• _YOUR ASSIGNMENT_:
Without changing anything, output the records below.

Front-end code change data
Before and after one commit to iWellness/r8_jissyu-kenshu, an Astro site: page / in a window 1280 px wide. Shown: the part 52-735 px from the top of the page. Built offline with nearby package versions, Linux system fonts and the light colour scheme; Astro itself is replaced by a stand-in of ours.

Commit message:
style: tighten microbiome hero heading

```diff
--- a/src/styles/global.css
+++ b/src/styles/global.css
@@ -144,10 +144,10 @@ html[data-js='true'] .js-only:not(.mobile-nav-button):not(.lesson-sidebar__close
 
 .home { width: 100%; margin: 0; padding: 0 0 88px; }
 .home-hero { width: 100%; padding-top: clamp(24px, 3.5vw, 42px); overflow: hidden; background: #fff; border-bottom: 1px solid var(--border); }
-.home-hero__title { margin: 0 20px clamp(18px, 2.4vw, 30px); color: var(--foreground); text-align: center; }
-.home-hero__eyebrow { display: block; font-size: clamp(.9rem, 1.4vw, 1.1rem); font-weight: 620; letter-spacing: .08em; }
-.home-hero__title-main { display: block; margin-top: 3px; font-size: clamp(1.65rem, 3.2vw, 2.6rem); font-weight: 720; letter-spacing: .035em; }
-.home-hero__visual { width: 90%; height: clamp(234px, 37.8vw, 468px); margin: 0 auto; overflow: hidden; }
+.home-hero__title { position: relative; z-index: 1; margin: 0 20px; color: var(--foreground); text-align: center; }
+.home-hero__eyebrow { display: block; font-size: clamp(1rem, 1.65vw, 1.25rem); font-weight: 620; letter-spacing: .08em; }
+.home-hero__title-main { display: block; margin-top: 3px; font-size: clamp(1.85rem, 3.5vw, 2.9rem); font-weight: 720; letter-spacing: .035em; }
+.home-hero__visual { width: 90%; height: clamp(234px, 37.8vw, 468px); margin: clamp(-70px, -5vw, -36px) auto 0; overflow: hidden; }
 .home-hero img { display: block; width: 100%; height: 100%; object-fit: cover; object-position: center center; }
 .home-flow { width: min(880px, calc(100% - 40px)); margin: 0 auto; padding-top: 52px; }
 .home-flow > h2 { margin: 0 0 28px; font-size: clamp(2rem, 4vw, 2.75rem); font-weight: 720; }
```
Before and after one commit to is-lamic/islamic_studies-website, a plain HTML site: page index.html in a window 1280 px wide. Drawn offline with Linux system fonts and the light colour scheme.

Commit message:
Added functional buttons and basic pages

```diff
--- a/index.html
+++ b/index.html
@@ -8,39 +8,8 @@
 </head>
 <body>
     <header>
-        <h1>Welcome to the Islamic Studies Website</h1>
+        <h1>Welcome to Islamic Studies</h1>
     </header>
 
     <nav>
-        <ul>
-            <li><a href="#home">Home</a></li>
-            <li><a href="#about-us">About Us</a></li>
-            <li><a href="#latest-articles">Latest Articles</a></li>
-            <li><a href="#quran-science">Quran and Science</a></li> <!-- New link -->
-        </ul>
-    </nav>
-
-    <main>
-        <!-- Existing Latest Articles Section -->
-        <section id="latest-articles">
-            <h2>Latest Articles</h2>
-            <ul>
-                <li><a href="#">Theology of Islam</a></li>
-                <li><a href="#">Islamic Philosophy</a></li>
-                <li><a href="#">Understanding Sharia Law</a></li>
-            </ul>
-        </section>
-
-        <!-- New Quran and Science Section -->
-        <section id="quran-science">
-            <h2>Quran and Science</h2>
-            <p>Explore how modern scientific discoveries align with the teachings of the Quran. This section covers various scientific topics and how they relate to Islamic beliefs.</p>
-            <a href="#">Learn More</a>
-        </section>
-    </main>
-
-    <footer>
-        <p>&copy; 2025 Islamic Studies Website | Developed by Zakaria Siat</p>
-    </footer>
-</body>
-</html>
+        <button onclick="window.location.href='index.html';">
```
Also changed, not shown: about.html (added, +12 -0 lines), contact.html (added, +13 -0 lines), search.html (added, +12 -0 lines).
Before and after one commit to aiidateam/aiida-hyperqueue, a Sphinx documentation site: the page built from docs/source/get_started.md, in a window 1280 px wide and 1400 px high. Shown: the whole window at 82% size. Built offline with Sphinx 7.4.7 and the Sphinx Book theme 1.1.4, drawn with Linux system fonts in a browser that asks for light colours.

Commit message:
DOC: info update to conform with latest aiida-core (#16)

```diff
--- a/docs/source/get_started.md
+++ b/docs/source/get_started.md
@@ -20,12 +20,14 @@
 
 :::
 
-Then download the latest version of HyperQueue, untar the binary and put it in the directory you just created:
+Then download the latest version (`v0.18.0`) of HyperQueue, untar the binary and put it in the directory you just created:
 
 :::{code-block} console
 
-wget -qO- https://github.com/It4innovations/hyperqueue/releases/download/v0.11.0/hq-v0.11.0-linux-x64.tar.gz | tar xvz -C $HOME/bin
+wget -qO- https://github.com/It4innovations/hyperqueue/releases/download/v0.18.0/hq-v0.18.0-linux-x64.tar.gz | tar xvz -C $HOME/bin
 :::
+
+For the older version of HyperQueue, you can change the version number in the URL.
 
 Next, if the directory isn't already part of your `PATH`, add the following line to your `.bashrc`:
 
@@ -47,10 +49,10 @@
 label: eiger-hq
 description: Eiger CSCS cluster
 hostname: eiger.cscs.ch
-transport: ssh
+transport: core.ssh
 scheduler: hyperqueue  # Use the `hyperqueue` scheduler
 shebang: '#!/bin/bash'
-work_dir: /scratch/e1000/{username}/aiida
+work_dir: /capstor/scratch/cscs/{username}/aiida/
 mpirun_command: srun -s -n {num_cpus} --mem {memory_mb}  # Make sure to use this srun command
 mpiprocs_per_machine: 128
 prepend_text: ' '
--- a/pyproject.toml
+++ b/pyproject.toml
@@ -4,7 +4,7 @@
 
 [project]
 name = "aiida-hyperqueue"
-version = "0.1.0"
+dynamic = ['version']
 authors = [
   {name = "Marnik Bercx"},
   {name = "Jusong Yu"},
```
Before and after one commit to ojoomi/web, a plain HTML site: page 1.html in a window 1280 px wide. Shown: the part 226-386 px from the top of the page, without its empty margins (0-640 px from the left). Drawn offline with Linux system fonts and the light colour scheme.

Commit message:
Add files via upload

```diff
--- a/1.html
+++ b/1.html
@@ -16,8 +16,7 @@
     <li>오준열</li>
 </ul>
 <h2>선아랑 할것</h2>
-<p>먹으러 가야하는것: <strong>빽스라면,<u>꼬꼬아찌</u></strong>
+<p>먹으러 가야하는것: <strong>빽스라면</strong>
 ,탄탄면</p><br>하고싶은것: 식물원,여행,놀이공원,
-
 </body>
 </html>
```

• _EXERCISE RESPONSE_:
Before and after one commit to iWellness/r8_jissyu-kenshu, an Astro site: page / in a window 1280 px wide. Shown: the part 52-735 px from the top of the page. Built offline with nearby package versions, Linux system fonts and the light colour scheme; Astro itself is replaced by a stand-in of ours.

Commit message:
style: tighten microbiome hero heading

```diff
--- a/src/styles/global.css
+++ b/src/styles/global.css
@@ -144,10 +144,10 @@ html[data-js='true'] .js-only:not(.mobile-nav-button):not(.lesson-sidebar__close
 
 .home { width: 100%; margin: 0; padding: 0 0 88px; }
 .home-hero { width: 100%; padding-top: clamp(24px, 3.5vw, 42px); overflow: hidden; background: #fff; border-bottom: 1px solid var(--border); }
-.home-hero__title { margin: 0 20px clamp(18px, 2.4vw, 30px); color: var(--foreground); text-align: center; }
-.home-hero__eyebrow { display: block; font-size: clamp(.9rem, 1.4vw, 1.1rem); font-weight: 620; letter-spacing: .08em; }
-.home-hero__title-main { display: block; margin-top: 3px; font-size: clamp(1.65rem, 3.2vw, 2.6rem); font-weight: 720; letter-spacing: .035em; }
-.home-hero__visual { width: 90%; height: clamp(234px, 37.8vw, 468px); margin: 0 auto; overflow: hidden; }
+.home-hero__title { position: relative; z-index: 1; margin: 0 20px; color: var(--foreground); text-align: center; }
+.home-hero__eyebrow { display: block; font-size: clamp(1rem, 1.65vw, 1.25rem); font-weight: 620; letter-spacing: .08em; }
+.home-hero__title-main { display: block; margin-top: 3px; font-size: clamp(1.85rem, 3.5vw, 2.9rem); font-weight: 720; letter-spacing: .035em; }
+.home-hero__visual { width: 90%; height: clamp(234px, 37.8vw, 468px); margin: clamp(-70px, -5vw, -36px) auto 0; overflow: hidden; }
 .home-hero img { display: block; width: 100%; height: 100%; object-fit: cover; object-position: center center; }
 .home-flow { width: min(880px, calc(100% - 40px)); margin: 0 auto; padding-top: 52px; }
 .home-flow > h2 { margin: 0 0 28px; font-size: clamp(2rem, 4vw, 2.75rem); font-weight: 720; }
```
Before and after one commit to is-lamic/islamic_studies-website, a plain HTML site: page index.html in a window 1280 px wide. Drawn offline with Linux system fonts and the light colour scheme.

Commit message:
Added functional buttons and basic pages

```diff
--- a/index.html
+++ b/index.html
@@ -8,39 +8,8 @@
 </head>
 <body>
     <header>
-        <h1>Welcome to the Islamic Studies Website</h1>
+        <h1>Welcome to Islamic Studies</h1>
     </header>
 
     <nav>
-        <ul>
-            <li><a href="#home">Home</a></li>
-            <li><a href="#about-us">About Us</a></li>
-            <li><a href="#latest-articles">Latest Articles</a></li>
-            <li><a href="#quran-science">Quran and Science</a></li> <!-- New link -->
-        </ul>
-    </nav>
-
-    <main>
-        <!-- Existing Latest Articles Section -->
-        <section id="latest-articles">
-            <h2>Latest Articles</h2>
-            <ul>
-                <li><a href="#">Theology of Islam</a></li>
-                <li><a href="#">Islamic Philosophy</a></li>
-                <li><a href="#">Understanding Sharia Law</a></li>
-            </ul>
-        </section>
-
-        <!-- New Quran and Science Section -->
-        <section id="quran-science">
-            <h2>Quran and Science</h2>
-            <p>Explore how modern scientific discoveries align with the teachings of the Quran. This section covers various scientific topics and how they relate to Islamic beliefs.</p>
-            <a href="#">Learn More</a>
-        </section>
-    </main>
-
-    <footer>
-        <p>&copy; 2025 Islamic Studies Website | Developed by Zakaria Siat</p>
-    </footer>
-</body>
-</html>
+        <button onclick="window.location.href='index.html';">
```
Also changed, not shown: about.html (added, +12 -0 lines), contact.html (added, +13 -0 lines), search.html (added, +12 -0 lines).
Before and after one commit to aiidateam/aiida-hyperqueue, a Sphinx documentation site: the page built from docs/source/get_started.md, in a window 1280 px wide and 1400 px high. Shown: the whole window at 82% size. Built offline with Sphinx 7.4.7 and the Sphinx Book theme 1.1.4, drawn with Linux system fonts in a browser that asks for light colours.

Commit message:
DOC: info update to conform with latest aiida-core (#16)

```diff
--- a/docs/source/get_started.md
+++ b/docs/source/get_started.md
@@ -20,12 +20,14 @@
 
 :::
 
-Then download the latest version of HyperQueue, untar the binary and put it in the directory you just created:
+Then download the latest version (`v0.18.0`) of HyperQueue, untar the binary and put it in the directory you just created:
 
 :::{code-block} console
 
-wget -qO- https://github.com/It4innovations/hyperqueue/releases/download/v0.11.0/hq-v0.11.0-linux-x64.tar.gz | tar xvz -C $HOME/bin
+wget -qO- https://github.com/It4innovations/hyperqueue/releases/download/v0.18.0/hq-v0.18.0-linux-x64.tar.gz | tar xvz -C $HOME/bin
 :::
+
+For the older version of HyperQueue, you can change the version number in the URL.
 
 Next, if the directory isn't already part of your `PATH`, add the following line to your `.bashrc`:
 
@@ -47,10 +49,10 @@
 label: eiger-hq
 description: Eiger CSCS cluster
 hostname: eiger.cscs.ch
-transport: ssh
+transport: core.ssh
 scheduler: hyperqueue  # Use the `hyperqueue` scheduler
 shebang: '#!/bin/bash'
-work_dir: /scratch/e1000/{username}/aiida
+work_dir: /capstor/scratch/cscs/{username}/aiida/
 mpirun_command: srun -s -n {num_cpus} --mem {memory_mb}  # Make sure to use this srun command
 mpiprocs_per_machine: 128
 prepend_text: ' '
--- a/pyproject.toml
+++ b/pyproject.toml
@@ -4,7 +4,7 @@
 
 [project]
 name = "aiida-hyperqueue"
-version = "0.1.0"
+dynamic = ['version']
 authors = [
   {name = "Marnik Bercx"},
   {name = "Jusong Yu"},
```
Before and after one commit to ojoomi/web, a plain HTML site: page 1.html in a window 1280 px wide. Shown: the part 226-386 px from the top of the page, without its empty margins (0-640 px from the left). Drawn offline with Linux system fonts and the light colour scheme.

Commit message:
Add files via upload

```diff
--- a/1.html
+++ b/1.html
@@ -16,8 +16,7 @@
     <li>오준열</li>
 </ul>
 <h2>선아랑 할것</h2>
-<p>먹으러 가야하는것: <strong>빽스라면,<u>꼬꼬아찌</u></strong>
+<p>먹으러 가야하는것: <strong>빽스라면</strong>
 ,탄탄면</p><br>하고싶은것: 식물원,여행,놀이공원,
-
 </body>
 </html>
```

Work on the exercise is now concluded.